PRINCETON – In the increasingly nerve-wracking standoff between Greece and the European Union, the Greek authorities seem to be claiming a democratic mandate that extends beyond their country's borders. The new government, led by the far-left Syriza party, portrays itself not just as a negotiator trying to get a good deal for Greece, but as the champion of a solution to a supposedly European problem of excessive government debt. That stance fails to acknowledge that Greece's interlocutors have democratic responsibilities of their own.
Modern democratic politics can be thought of as involving two types of tasks: the formulation of laws based on general principles, and the redistribution of resources via government taxation and expenditure. Within a single country, these tasks are relatively uncomplicated. But a country's international relations can impose powerful constraints on its government.
Such constraints are particularly strong when the government must operate within a wider polity, as is true of Greece by virtue of its EU membership. But any process of integration, whether European or global, requires some adjustment of domestic preferences and laws. A government's ability to redistribute wealth will also be limited if raising taxes causes capital or high-income earners to flee the country.
In making its case for a reduction of Greece's debt burden, Syriza draws heavily on the history of Germany, its principal creditor and, in the eyes of many Greeks, their country's primary antagonist. According to Syriza's depiction of events, Germany's interwar experiment in democracy failed because international creditors imposed austerity.

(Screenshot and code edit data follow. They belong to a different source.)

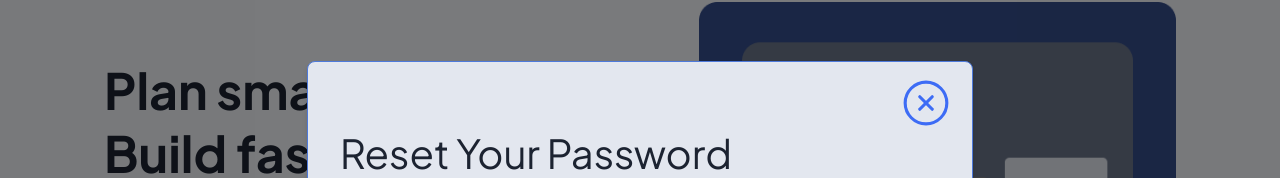
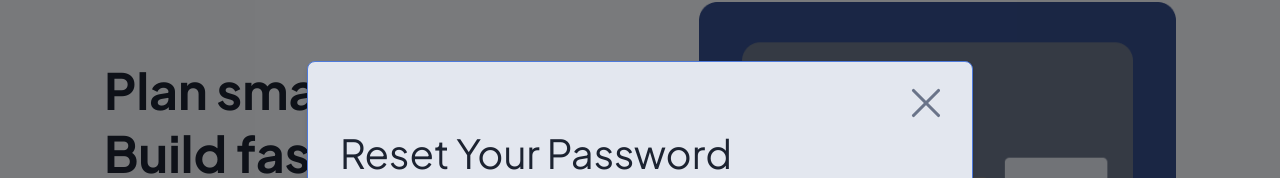
Before and after one commit to notEmmi/FlowBoard, a React (Vite) app in the folder frontend/: page /reset-password in a window 1280 px wide. Shown: the part 118-296 px from the top of the page. Built offline with nearby package versions, Linux system fonts and the light colour scheme; no server answers.

Commit message:
feat: update Modal component to use X icon and adjust close icon styles

```diff
--- a/frontend/src/App.css
+++ b/frontend/src/App.css
@@ -257,7 +257,6 @@ label {
 }
 
 .icon {
-  color: var(--brand-accent);
   width: 50px;
   height: 50px;
 	stroke-width: 1.5;
--- a/frontend/src/components/Modal.css
+++ b/frontend/src/components/Modal.css
@@ -65,3 +65,8 @@
 .modal-close:hover {
 	color: var(--brand-primary);
 }
+
+.close-icon {
+	color: var(--text-muted);
+
+}
--- a/frontend/src/components/Modal.jsx
+++ b/frontend/src/components/Modal.jsx
@@ -1,4 +1,4 @@
-import { CircleX } from 'lucide-react';
+import { X ,SquareX, CircleX } from 'lucide-react';
 import './Modal.css';
 
 export default function Modal({ children, isOpen, onClose }) {
@@ -8,7 +8,7 @@ export default function Modal({ children, isOpen, onClose }) {
 		<div className="modal-overlay" onClick={onClose}>
 			<div className="modal-content" onClick={(e) => e.stopPropagation()}>
 				<button onClick={onClose} className="modal-close">
-					<CircleX className="close-icon icon"/>
+					<X className="close-icon icon"/>
 				</button>
 				{children}
 			</div>
```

Germany and the EU, the argument goes, should apply that lesson to Greece.